Provided records:
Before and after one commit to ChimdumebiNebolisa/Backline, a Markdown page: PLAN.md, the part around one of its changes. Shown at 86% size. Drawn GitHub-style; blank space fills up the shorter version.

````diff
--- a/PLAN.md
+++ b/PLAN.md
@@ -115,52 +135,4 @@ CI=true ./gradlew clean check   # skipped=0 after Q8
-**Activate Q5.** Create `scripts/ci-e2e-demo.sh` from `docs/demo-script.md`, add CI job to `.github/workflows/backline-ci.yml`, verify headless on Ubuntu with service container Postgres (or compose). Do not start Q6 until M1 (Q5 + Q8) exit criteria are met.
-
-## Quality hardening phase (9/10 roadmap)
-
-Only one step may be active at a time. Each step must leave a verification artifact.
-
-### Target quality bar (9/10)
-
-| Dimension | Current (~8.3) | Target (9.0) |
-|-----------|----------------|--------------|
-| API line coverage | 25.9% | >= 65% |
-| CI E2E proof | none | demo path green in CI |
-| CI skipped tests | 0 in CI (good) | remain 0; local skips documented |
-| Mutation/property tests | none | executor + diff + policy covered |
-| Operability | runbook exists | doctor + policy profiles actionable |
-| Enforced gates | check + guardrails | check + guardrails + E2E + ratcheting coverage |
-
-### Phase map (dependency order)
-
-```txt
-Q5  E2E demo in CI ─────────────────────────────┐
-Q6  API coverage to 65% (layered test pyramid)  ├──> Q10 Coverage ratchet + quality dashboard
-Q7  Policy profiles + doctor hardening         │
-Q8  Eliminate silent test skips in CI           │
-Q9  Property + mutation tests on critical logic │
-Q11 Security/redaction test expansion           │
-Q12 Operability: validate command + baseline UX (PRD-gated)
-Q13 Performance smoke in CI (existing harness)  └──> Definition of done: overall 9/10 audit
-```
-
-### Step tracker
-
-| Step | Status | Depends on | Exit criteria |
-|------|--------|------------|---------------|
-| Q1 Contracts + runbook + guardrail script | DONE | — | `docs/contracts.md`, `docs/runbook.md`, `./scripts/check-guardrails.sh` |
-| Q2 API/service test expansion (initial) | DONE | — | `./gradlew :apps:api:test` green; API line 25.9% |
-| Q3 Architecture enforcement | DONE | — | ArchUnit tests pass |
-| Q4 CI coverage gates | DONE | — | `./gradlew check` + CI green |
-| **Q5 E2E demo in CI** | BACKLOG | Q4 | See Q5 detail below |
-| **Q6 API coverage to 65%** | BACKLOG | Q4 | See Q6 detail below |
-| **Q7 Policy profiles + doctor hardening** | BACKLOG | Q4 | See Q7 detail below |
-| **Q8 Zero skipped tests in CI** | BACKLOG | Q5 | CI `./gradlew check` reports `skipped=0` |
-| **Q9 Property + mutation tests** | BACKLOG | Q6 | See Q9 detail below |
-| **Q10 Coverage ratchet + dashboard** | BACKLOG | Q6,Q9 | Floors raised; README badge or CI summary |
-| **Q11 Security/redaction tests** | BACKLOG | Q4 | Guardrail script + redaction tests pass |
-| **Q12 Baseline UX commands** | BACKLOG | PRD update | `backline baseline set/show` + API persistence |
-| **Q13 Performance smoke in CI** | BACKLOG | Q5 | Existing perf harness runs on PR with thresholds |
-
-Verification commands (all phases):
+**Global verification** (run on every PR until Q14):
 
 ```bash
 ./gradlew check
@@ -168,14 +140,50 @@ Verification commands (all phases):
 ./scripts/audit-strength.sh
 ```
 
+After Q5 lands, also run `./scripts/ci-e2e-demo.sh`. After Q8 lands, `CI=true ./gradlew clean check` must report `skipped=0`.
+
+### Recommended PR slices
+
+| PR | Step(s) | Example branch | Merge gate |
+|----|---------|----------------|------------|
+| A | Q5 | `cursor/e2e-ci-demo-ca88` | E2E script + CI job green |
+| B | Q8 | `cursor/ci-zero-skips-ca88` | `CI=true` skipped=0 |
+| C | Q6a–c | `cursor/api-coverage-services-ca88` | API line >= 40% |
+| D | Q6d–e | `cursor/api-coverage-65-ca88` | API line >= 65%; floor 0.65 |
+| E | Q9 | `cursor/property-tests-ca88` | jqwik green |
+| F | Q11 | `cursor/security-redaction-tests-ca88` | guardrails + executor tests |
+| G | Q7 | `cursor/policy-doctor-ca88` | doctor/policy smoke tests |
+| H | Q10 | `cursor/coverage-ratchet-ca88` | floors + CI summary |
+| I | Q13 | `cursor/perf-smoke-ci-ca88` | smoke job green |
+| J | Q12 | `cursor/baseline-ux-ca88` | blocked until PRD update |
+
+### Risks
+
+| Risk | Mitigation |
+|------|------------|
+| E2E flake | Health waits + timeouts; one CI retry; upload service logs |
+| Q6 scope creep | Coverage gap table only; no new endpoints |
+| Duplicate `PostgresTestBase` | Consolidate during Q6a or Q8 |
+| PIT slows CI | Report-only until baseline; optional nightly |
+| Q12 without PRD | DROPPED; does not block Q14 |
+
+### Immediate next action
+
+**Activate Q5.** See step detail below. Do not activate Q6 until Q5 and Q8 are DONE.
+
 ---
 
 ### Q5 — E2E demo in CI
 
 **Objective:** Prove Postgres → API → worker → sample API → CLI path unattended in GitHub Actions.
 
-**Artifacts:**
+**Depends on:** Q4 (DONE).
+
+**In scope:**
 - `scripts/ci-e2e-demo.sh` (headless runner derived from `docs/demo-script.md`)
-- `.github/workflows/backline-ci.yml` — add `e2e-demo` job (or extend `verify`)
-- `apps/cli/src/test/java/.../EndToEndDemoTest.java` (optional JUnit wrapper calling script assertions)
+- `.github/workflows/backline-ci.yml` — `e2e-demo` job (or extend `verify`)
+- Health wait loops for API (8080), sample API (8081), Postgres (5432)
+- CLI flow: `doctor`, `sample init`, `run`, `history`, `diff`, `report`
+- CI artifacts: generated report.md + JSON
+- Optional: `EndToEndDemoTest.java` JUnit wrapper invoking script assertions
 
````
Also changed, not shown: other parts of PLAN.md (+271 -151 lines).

How to complete this task: Select and copy every line from the records that includes the word "doctor".

Solution for this problem:
-| Operability | runbook exists | doctor + policy profiles actionable |
-Q7  Policy profiles + doctor hardening         │
-| **Q7 Policy profiles + doctor hardening** | BACKLOG | Q4 | See Q7 detail below |
+| G | Q7 | `cursor/policy-doctor-ca88` | doctor/policy smoke tests |
+- CLI flow: `doctor`, `sample init`, `run`, `history`, `diff`, `report`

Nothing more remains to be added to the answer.